▶ _Your objective_
Look through the listing below, and wherever a line has the string "return", copy it.

=-=-=

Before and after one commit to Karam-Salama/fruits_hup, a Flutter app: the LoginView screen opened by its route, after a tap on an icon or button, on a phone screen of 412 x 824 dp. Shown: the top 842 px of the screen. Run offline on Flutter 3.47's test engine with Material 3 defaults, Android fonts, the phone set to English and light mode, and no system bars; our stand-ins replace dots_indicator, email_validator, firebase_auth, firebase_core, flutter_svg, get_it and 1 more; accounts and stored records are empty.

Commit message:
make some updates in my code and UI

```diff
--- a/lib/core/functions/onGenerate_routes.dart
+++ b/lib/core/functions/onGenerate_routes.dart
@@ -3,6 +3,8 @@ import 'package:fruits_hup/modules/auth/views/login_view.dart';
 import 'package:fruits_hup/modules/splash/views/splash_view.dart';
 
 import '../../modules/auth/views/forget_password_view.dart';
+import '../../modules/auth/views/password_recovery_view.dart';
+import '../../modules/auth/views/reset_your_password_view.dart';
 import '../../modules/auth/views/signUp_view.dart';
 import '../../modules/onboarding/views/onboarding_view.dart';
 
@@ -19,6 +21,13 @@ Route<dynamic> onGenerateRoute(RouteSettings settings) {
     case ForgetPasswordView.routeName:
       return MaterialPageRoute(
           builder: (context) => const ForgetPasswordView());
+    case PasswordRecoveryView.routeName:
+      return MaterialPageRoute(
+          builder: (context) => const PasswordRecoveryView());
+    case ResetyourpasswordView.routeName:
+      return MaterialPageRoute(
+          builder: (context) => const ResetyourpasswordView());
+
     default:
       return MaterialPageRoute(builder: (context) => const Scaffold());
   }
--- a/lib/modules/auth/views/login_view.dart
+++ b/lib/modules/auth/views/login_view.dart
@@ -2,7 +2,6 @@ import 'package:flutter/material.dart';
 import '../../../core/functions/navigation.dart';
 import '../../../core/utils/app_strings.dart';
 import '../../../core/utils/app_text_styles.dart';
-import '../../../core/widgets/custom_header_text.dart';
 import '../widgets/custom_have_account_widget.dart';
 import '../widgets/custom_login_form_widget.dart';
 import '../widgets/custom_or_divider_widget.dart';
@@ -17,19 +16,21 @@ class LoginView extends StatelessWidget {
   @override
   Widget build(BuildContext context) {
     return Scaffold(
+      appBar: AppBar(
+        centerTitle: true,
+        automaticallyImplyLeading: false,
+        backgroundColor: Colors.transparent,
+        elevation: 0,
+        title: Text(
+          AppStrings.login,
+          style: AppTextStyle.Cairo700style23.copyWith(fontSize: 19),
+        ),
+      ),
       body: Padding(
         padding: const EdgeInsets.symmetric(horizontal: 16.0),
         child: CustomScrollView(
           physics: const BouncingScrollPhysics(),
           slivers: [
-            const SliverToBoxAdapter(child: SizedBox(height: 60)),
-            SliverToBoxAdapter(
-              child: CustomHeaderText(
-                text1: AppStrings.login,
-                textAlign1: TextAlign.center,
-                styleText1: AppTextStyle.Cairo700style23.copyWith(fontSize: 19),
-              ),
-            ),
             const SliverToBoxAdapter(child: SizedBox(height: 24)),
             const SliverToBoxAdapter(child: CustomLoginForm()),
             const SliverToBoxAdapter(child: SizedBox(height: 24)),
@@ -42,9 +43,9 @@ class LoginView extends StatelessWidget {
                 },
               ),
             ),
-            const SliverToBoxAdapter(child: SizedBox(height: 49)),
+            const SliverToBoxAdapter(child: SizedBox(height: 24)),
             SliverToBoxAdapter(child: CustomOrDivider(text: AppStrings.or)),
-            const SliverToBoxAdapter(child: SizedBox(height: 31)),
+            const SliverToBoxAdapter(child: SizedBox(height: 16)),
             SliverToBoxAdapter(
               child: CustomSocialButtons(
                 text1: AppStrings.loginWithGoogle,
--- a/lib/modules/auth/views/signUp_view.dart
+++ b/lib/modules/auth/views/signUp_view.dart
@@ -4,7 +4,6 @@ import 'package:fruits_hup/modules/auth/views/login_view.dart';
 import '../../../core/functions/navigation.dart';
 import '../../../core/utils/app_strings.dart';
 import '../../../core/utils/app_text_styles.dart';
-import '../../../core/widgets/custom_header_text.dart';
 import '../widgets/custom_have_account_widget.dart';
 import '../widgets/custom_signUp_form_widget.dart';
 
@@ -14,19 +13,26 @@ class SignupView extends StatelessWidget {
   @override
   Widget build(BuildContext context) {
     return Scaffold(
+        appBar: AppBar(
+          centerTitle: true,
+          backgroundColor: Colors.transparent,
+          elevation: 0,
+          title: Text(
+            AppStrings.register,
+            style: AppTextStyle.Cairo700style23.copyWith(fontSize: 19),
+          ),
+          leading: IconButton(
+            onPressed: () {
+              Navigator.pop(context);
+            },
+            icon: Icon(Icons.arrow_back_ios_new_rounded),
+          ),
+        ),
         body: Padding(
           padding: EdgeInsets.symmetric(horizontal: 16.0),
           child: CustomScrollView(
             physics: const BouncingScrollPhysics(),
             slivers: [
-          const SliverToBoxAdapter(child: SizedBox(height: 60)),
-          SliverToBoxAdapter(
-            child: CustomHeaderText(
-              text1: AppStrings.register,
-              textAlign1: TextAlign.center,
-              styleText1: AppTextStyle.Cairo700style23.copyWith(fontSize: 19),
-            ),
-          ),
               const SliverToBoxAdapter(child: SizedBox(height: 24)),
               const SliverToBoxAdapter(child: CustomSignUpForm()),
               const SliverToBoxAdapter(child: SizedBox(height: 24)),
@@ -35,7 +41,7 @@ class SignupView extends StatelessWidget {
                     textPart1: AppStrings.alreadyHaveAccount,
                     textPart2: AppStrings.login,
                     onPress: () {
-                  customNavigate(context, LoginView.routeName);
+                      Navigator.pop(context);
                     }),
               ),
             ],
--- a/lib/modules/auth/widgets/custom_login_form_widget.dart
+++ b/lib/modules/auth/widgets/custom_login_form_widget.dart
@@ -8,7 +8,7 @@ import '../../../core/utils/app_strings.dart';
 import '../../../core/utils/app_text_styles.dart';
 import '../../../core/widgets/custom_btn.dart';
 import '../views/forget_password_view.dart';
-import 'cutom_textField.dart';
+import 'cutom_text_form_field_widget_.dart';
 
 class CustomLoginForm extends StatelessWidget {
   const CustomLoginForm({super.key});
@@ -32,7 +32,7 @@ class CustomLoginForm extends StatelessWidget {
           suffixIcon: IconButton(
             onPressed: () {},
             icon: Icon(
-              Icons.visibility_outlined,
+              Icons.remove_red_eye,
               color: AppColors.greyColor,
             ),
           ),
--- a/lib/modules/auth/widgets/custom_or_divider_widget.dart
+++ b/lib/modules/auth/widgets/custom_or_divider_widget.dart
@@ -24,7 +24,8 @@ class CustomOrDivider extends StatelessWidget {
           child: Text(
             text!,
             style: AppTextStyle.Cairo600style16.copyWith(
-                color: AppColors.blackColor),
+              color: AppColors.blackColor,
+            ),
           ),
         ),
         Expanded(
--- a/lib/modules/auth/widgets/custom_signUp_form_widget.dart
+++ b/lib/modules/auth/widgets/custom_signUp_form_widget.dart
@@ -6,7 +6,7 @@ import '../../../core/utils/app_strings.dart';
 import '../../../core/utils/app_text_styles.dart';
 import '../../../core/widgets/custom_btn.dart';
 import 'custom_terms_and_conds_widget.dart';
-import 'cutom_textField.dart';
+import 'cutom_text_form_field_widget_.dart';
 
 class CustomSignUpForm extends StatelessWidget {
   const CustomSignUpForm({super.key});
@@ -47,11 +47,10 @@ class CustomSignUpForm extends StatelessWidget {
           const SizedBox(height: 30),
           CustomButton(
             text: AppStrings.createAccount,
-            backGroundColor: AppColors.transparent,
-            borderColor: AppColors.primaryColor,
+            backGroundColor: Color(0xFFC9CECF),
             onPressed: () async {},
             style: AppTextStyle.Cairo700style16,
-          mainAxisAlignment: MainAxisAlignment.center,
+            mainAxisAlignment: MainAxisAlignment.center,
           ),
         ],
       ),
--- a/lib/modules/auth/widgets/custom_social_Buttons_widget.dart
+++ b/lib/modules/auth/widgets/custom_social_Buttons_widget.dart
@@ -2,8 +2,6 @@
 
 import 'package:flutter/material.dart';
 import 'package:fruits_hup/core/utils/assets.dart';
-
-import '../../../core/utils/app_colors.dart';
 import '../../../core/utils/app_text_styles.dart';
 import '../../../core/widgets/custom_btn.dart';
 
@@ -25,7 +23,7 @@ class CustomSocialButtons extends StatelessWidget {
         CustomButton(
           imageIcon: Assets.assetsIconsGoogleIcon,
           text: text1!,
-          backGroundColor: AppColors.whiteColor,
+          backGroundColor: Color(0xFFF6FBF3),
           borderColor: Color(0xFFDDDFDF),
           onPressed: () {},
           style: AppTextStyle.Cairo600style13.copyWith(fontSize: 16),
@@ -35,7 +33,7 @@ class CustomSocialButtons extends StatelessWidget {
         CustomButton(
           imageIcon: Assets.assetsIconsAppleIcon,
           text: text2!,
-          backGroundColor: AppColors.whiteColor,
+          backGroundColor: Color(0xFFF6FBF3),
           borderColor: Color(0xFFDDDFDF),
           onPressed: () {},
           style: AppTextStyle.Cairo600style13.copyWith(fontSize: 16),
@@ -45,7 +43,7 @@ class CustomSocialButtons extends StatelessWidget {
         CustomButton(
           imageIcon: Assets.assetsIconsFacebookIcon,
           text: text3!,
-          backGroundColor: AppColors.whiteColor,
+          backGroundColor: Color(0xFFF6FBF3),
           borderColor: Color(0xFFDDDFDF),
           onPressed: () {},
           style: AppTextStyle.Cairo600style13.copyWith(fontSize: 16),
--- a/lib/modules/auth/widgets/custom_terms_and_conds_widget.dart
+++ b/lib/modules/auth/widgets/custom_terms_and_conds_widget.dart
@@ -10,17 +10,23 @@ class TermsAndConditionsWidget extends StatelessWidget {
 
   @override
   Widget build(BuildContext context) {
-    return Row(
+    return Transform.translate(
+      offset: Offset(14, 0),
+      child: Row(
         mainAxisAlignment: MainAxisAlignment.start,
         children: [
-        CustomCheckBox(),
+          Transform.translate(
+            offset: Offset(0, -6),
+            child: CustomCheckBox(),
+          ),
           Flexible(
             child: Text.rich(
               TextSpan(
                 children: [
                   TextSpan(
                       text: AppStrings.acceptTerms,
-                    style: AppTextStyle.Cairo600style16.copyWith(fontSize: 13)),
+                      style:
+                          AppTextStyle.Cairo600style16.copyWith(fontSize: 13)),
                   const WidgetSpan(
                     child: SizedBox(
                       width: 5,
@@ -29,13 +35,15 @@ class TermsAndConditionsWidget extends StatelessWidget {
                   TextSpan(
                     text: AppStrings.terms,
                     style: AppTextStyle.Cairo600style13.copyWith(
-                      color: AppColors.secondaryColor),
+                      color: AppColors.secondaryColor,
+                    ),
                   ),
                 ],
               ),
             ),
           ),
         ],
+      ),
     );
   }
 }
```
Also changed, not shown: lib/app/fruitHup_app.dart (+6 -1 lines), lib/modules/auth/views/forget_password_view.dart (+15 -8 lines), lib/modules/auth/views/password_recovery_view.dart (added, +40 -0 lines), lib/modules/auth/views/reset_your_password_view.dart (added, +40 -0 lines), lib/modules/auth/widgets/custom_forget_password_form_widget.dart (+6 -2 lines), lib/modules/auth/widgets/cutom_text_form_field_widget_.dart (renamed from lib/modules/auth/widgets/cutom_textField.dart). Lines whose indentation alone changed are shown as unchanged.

=-=-=

▶ _Your response_
       return MaterialPageRoute(
+      return MaterialPageRoute(
+      return MaterialPageRoute(
       return MaterialPageRoute(builder: (context) => const Scaffold());
     return Scaffold(
     return Scaffold(
-    return Row(
+    return Transform.translate(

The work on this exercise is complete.